While it’s not officially the summer travel season, American motorists are getting a bit of a break as oil prices continue to dip, benchmark crude falling below $100 in recent days and taking another tumble in the wake of the political shake-up in Europe.
Crude prices have fallen nearly 15% since peaking in late winter and with U.S. motorists driving less even as inventories rise the equation suggests prices could keep falling. Adding to the downward momentum: sluggish job growth and other weak economic news.
According to the AAA’s Daily Fuel Gauge Report, prices have been falling steadily in recent weeks and are now down almost 16 cents since early May for a gallon of self-serve regular unleaded. Diesel prices, on average across the country, have dipped about eight cents.
Nonetheless, there are plenty of reasons to remain concern, the International Monetary Fund recently warned. Pointing to the ongoing debate over Iran’s nuclear program it issued an advisory cautioning that, “in case of supply disruptions, oil prices could increase by $20 to $30 a barrel.
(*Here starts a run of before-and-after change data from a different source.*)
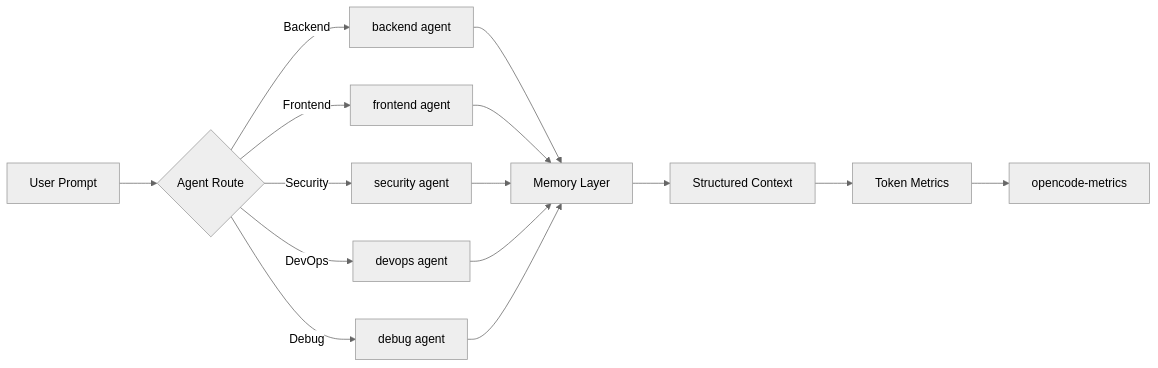
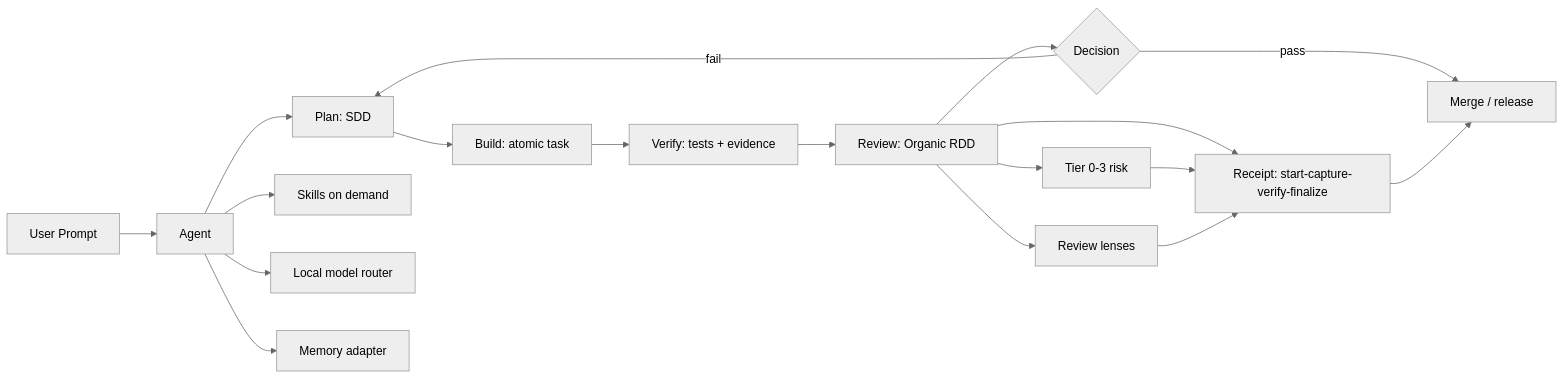
The second of 5 diagrams in docs/architecture/diagrams.md (Rukawua26/opencode-ecosystem), drawn with Mermaid (neutral theme) before and after one commit. The commit also changed other lines of this file and 3 other files, not shown here.

````diff
--- a/docs/architecture/diagrams.md
+++ b/docs/architecture/diagrams.md
@@ -51,19 +53,20 @@
 ```mermaid
-flowchart LR
-    A[User Prompt] --> B{Agent Route}
-    B -->|Backend| C1[backend agent]
-    B -->|Frontend| C2[frontend agent]
-    B -->|Security| C3[security agent]
-    B -->|DevOps| C4[devops agent]
-    B -->|Debug| C5[debug agent]
-
-    C1 --> D[Memory Layer]
-    C2 --> D
-    C3 --> D
-    C4 --> D
-    C5 --> D
-
-    D --> E[Structured Context]
-    E --> F[Token Metrics]
-    F --> G[opencode-metrics]
+graph LR
+    A[User Prompt] --> B[Agent]
+    B --> C[Plan: SDD]
+    C --> D[Build: atomic task]
+    D --> E[Verify: tests + evidence]
+    E --> F[Review: Organic RDD]
+    F --> G{Decision}
+    G -->|pass| H[Merge / release]
+    G -->|fail| C
+    F --> I[Tier 0-3 risk]
+    F --> J[Review lenses]
+    F --> K[Receipt: start-capture-verify-finalize]
+    I --> K
+    J --> K
+    K --> H
+    B --> L[Skills on demand]
+    B --> M[Local model router]
+    B --> N[Memory adapter]
 ```
````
A cut in Iranian exports could be exacerbated by below average oil stocks in many countries.”